Stored data
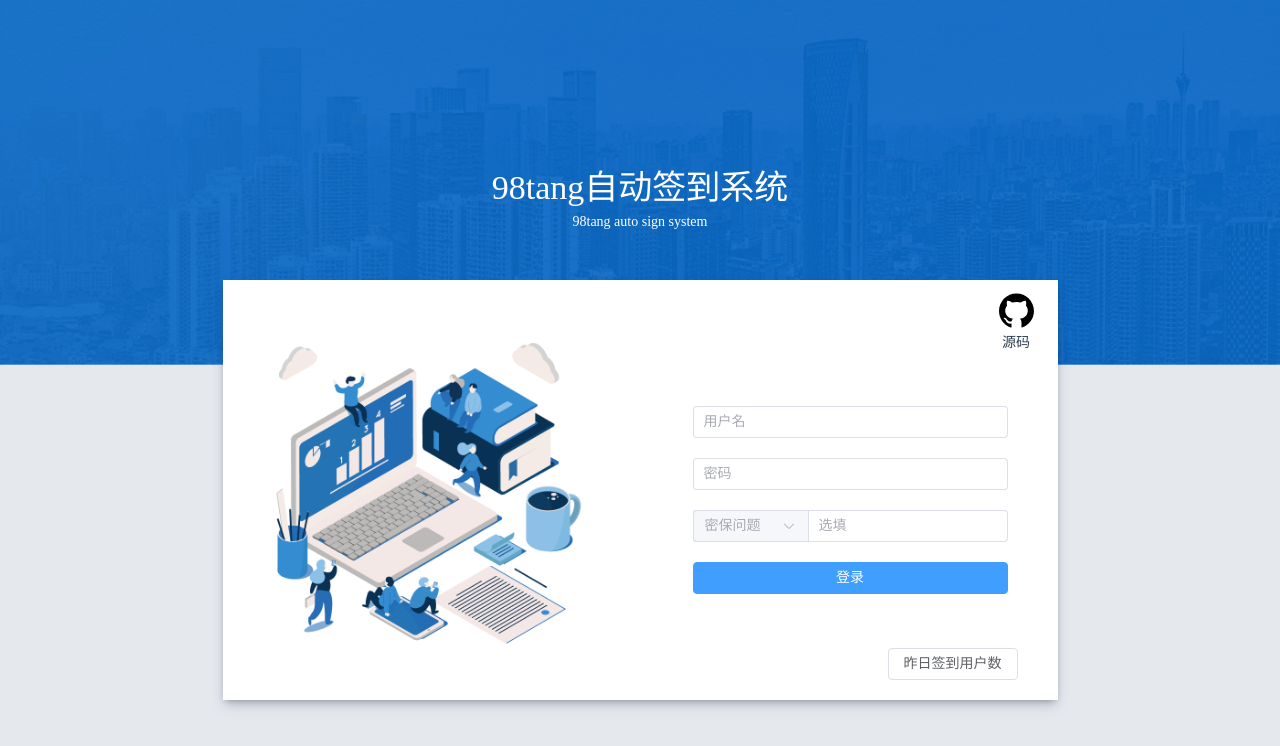
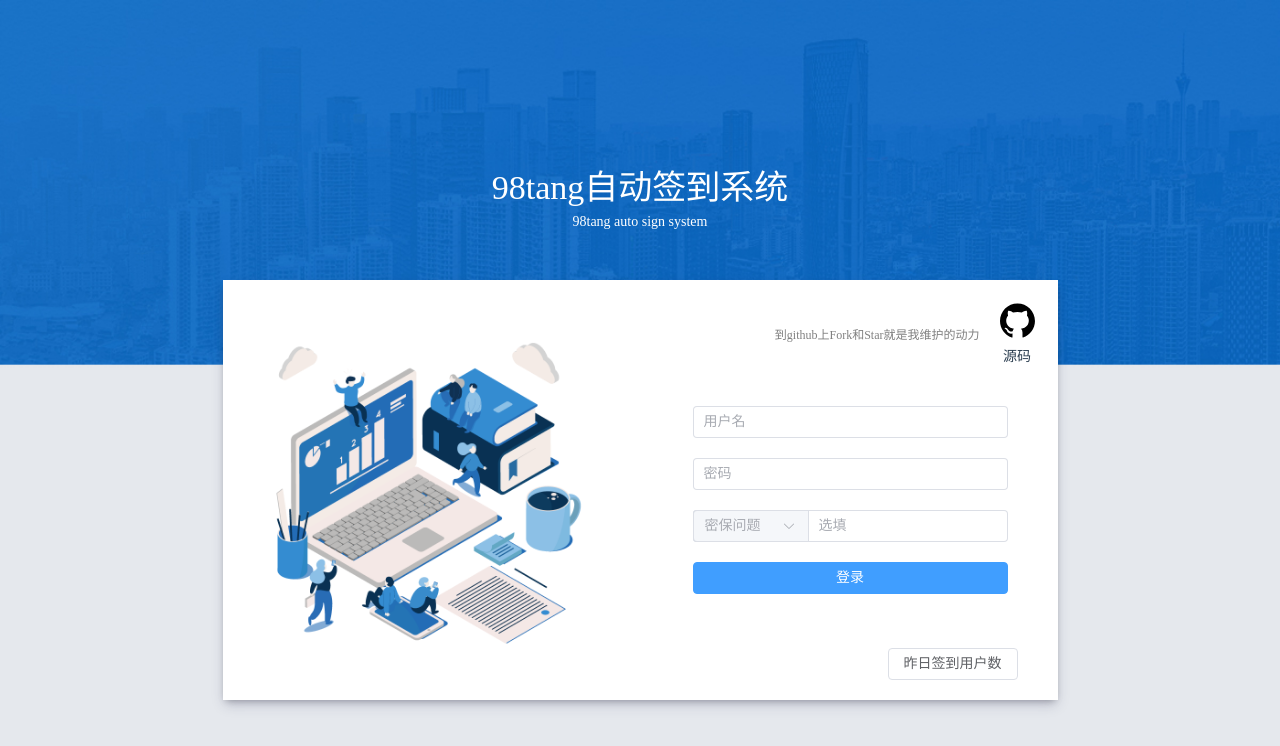
Before and after one commit to super-upup/98tang, a Vue app: page / in a window 1280 px wide. Shown: the top 746 px of the page. Built offline with nearby package versions, Linux system fonts and the light colour scheme; no server answers.

Commit message:
增加维护语

```diff
--- a/src/views/LoginPanel.vue
+++ b/src/views/LoginPanel.vue
@@ -9,6 +9,10 @@
 
     <div class="login-panel">
       <div @click="goGithub" class="github">
+        <div style="font-size: 12px; color: grey; margin-right: 20px">
+          到github上Fork和Star就是我维护的动力
+        </div>
+        <div>
           <img
             style="height: 35px; width: 35px"
             alt="github"
@@ -16,6 +20,7 @@
           />
           <div style="white-space: nowrap; font-size: 14px; margin-top: 3px">
             源码
+          </div>
         </div>
       </div>
 
@@ -161,12 +166,12 @@ export default {
   position: absolute;
   right: 23px;
   top: 23px;
-  width: 37px;
-  height: 37px;
-  border-radius: 50%;
+  /* width: 37px;
+  height: 37px; */
+  /* border-radius: 50%; */
   display: flex;
-  flex-direction: column;
-  justify-content: center;
+  /* flex-direction: column;
+  justify-content: center; */
   align-items: center;
 }
 
```
Also changed, not shown: 8 other files (tests, documents, lock files or other folders). Lines whose indentation alone changed are shown as unchanged.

PROBLEM REQUIREMENTS:
Copy the records above exactly. The pictures are not part of the copy.

OUTPUT:
Before and after one commit to super-upup/98tang, a Vue app: page / in a window 1280 px wide. Shown: the top 746 px of the page. Built offline with nearby package versions, Linux system fonts and the light colour scheme; no server answers.

Commit message:
增加维护语

```diff
--- a/src/views/LoginPanel.vue
+++ b/src/views/LoginPanel.vue
@@ -9,6 +9,10 @@
 
     <div class="login-panel">
       <div @click="goGithub" class="github">
+        <div style="font-size: 12px; color: grey; margin-right: 20px">
+          到github上Fork和Star就是我维护的动力
+        </div>
+        <div>
           <img
             style="height: 35px; width: 35px"
             alt="github"
@@ -16,6 +20,7 @@
           />
           <div style="white-space: nowrap; font-size: 14px; margin-top: 3px">
             源码
+          </div>
         </div>
       </div>
 
@@ -161,12 +166,12 @@ export default {
   position: absolute;
   right: 23px;
   top: 23px;
-  width: 37px;
-  height: 37px;
-  border-radius: 50%;
+  /* width: 37px;
+  height: 37px; */
+  /* border-radius: 50%; */
   display: flex;
-  flex-direction: column;
-  justify-content: center;
+  /* flex-direction: column;
+  justify-content: center; */
   align-items: center;
 }
 
```
Also changed, not shown: 8 other files (tests, documents, lock files or other folders). Lines whose indentation alone changed are shown as unchanged.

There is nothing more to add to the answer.